    Originally posted by Weasel View Post
    Sounds like a skill issue. Having proper design and API documentation/contracts must be difficult, I guess. (and yes I'm talking about internal APIs to the project, not exposed to others)
    OK, it's a skill issue. That means the world's supply of sufficiently skilled programmers can't meet demand, even with Microsoft and Google and the like trying very hard to hire them.

    I'm reminded of this quote:

    Honestly, after more than 25 years of C (and C++), I’ve become very frustrated with the average C code I seen in the wild. OpenSSL is fairly typical, in a lot of ways. So much C code has buffer overflows, numeric overflows, memory leaks, double frees, undefined behavior, and an an endless number of bugs. There are exceptions—djb’s code is quite good, dovecot seems reasonable, OpenBSD audits aggressively—but when I dive into most C code, I expect problems… I’m tired. I don’t want to rely on programmers practicing constant, flawless vigilance.

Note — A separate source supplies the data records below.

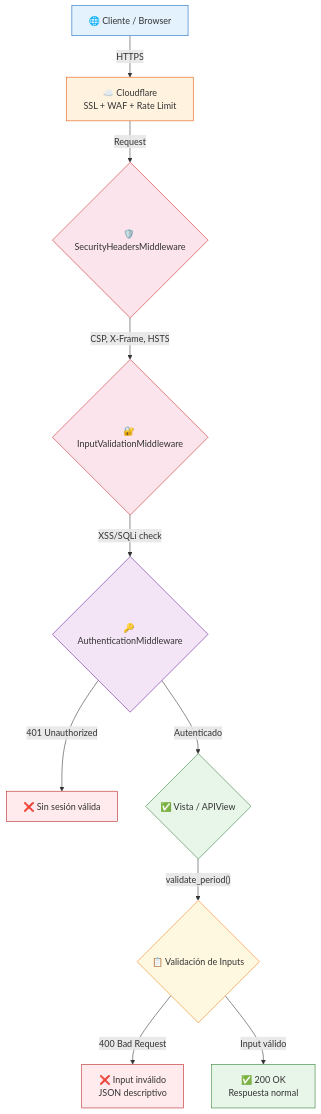
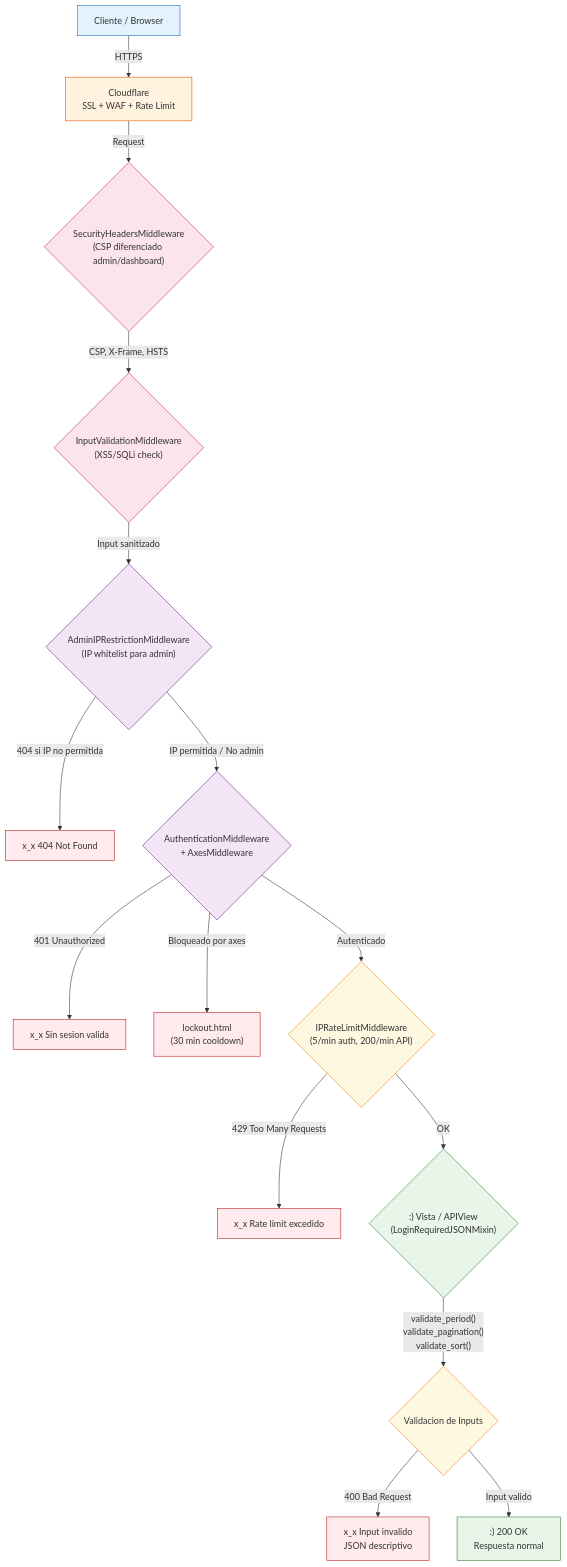
The first of 3 diagrams in docs/SECURITY_HARDENING.md (EstebanCabreraArbizu/DS_Asigando-Vs-Servicio-Vivo), drawn with Mermaid before and after one commit. The commit also changed other lines of this file and 5 other files, not shown here.

````diff
--- a/docs/SECURITY_HARDENING.md
+++ b/docs/SECURITY_HARDENING.md
@@ -28,23 +28,33 @@
 ```mermaid
 flowchart TD
-    A["🌐 Cliente / Browser"] -->|HTTPS| B["☁️ Cloudflare\nSSL + WAF + Rate Limit"]
-    B -->|Request| C{"🛡️ SecurityHeadersMiddleware"}
-    C -->|"CSP, X-Frame, HSTS"| D{"🔐 InputValidationMiddleware"}
-    D -->|"XSS/SQLi check"| E{"🔑 AuthenticationMiddleware"}
-    E -->|"401 Unauthorized"| F["❌ Sin sesión válida"]
-    E -->|"Autenticado"| G{"✅ Vista / APIView"}
-    G -->|"validate_period()"| H{"📋 Validación de Inputs"}
-    H -->|"400 Bad Request"| I["❌ Input inválido\nJSON descriptivo"]
-    H -->|"Input válido"| J["✅ 200 OK\nRespuesta normal"]
+    A["Cliente / Browser"] -->|HTTPS| B["Cloudflare\nSSL + WAF + Rate Limit"]
+    B -->|Request| C{"SecurityHeadersMiddleware\n(CSP diferenciado admin/dashboard)"}
+    C -->|"CSP, X-Frame, HSTS"| D{"InputValidationMiddleware\n(XSS/SQLi check)"}
+    D -->|"Input sanitizado"| E{"AdminIPRestrictionMiddleware\n(IP whitelist para admin)"}
+    E -->|"404 si IP no permitida"| E1["x_x 404 Not Found"]
+    E -->|"IP permitida / No admin"| F{"AuthenticationMiddleware\n+ AxesMiddleware"}
+    F -->|"401 Unauthorized"| F1["x_x Sin sesion valida"]
+    F -->|"Bloqueado por axes"| F2["lockout.html\n(30 min cooldown)"]
+    F -->|"Autenticado"| G{"IPRateLimitMiddleware\n(5/min auth, 200/min API)"}
+    G -->|"429 Too Many Requests"| G1["x_x Rate limit excedido"]
+    G -->|"OK"| H{":) Vista / APIView\n(LoginRequiredJSONMixin)"}
+    H -->|"validate_period()\nvalidate_pagination()\nvalidate_sort()"| I{"Validacion de Inputs"}
+    I -->|"400 Bad Request"| J["x_x Input invalido\nJSON descriptivo"]
+    I -->|"Input valido"| K[":) 200 OK\nRespuesta normal"]
 
     style A fill:#e3f2fd,stroke:#1565c0
     style B fill:#fff3e0,stroke:#e65100
     style C fill:#fce4ec,stroke:#c62828
     style D fill:#fce4ec,stroke:#c62828
     style E fill:#f3e5f5,stroke:#6a1b9a
-    style F fill:#ffebee,stroke:#b71c1c
-    style G fill:#e8f5e9,stroke:#2e7d32
-    style H fill:#fff8e1,stroke:#f57f17
-    style I fill:#ffebee,stroke:#b71c1c
-    style J fill:#e8f5e9,stroke:#2e7d32
+    style E1 fill:#ffebee,stroke:#b71c1c
+    style F fill:#f3e5f5,stroke:#6a1b9a
+    style F1 fill:#ffebee,stroke:#b71c1c
+    style F2 fill:#ffebee,stroke:#b71c1c
+    style G fill:#fff8e1,stroke:#f57f17
+    style G1 fill:#ffebee,stroke:#b71c1c
+    style H fill:#e8f5e9,stroke:#2e7d32
+    style I fill:#fff8e1,stroke:#f57f17
+    style J fill:#ffebee,stroke:#b71c1c
+    style K fill:#e8f5e9,stroke:#2e7d32
 ```
````
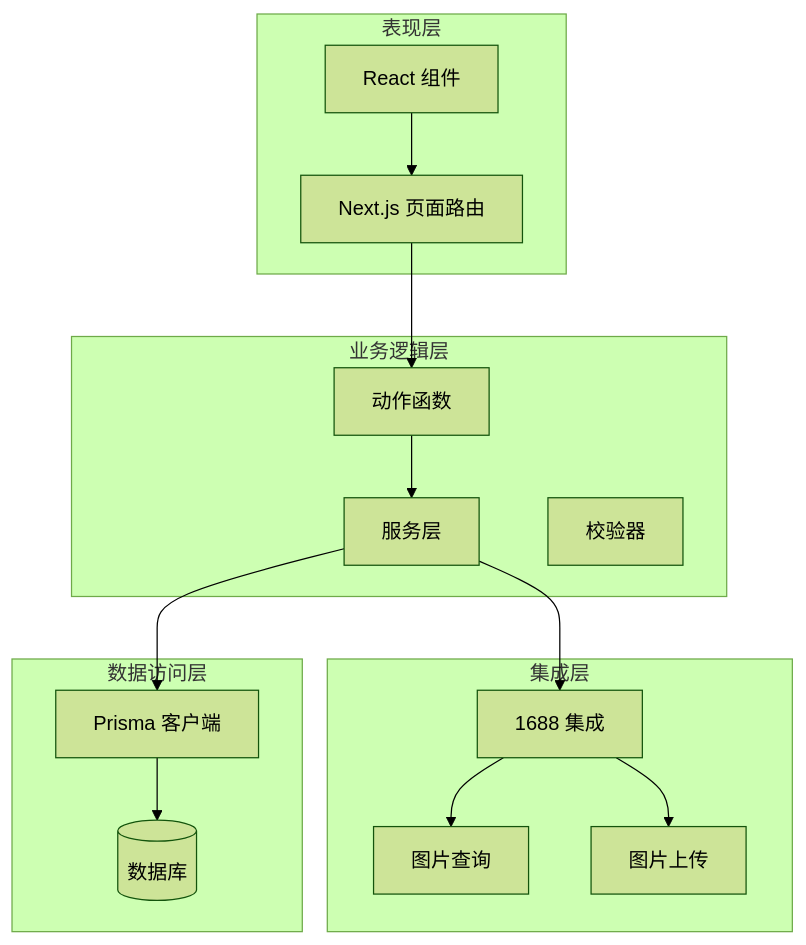
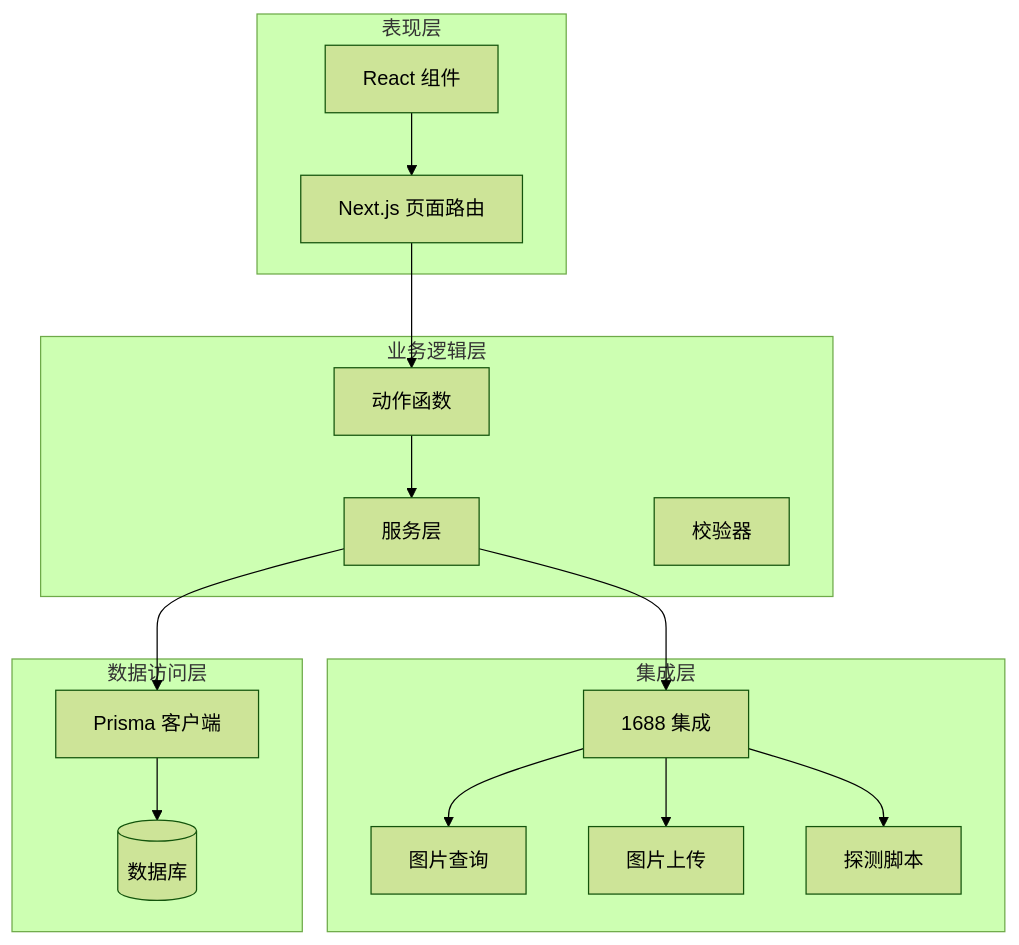
One commit to three3638-arch/celestia_2b changed the second of 8 diagrams in .qoder/repowiki/zh/content/管理后台系统/1688集成系统.md. Above: the diagram before and after it, drawn with Mermaid (forest theme). The commit also changed other lines of this file and 3 other files, not shown here.

````diff
--- a/.qoder/repowiki/zh/content/管理后台系统/1688集成系统.md
+++ b/.qoder/repowiki/zh/content/管理后台系统/1688集成系统.md
@@ -104,29 +114,31 @@
 ```mermaid
 graph TB
 subgraph "表现层"
 UI[React 组件]
 Pages[Next.js 页面路由]
 end
 subgraph "业务逻辑层"
 Actions[动作函数]
 Services[服务层]
 Validators[校验器]
 end
 subgraph "集成层"
 Ali1688[1688 集成]
 ImageQuery[图片查询]
 ImageUpload[图片上传]
+ProbeScript[探测脚本]
 end
 subgraph "数据访问层"
 Prisma[Prisma 客户端]
 DB[(数据库)]
 end
 UI --> Pages
 Pages --> Actions
 Actions --> Services
 Services --> Ali1688
 Ali1688 --> ImageQuery
 Ali1688 --> ImageUpload
+Ali1688 --> ProbeScript
 Services --> Prisma
 Prisma --> DB
 ```
````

    -- emk @
    Originally posted by Weasel View Post
    But protected mode doesn't protect an own process from itself, and that's fine. It's quite literally using the "design" I advocate for. So idk what your point is, it proves mine.
    Which is where Rust comes in. It does protect a process from itself as long as you assign use of unsafe to the programmers who know how to use it correctly, design APIs such that no set of inputs causes your unsafe code to violate memory safety, and slap a #[forbid(unsafe_code)] onto the modules that less skilled programmers are allowed to touch.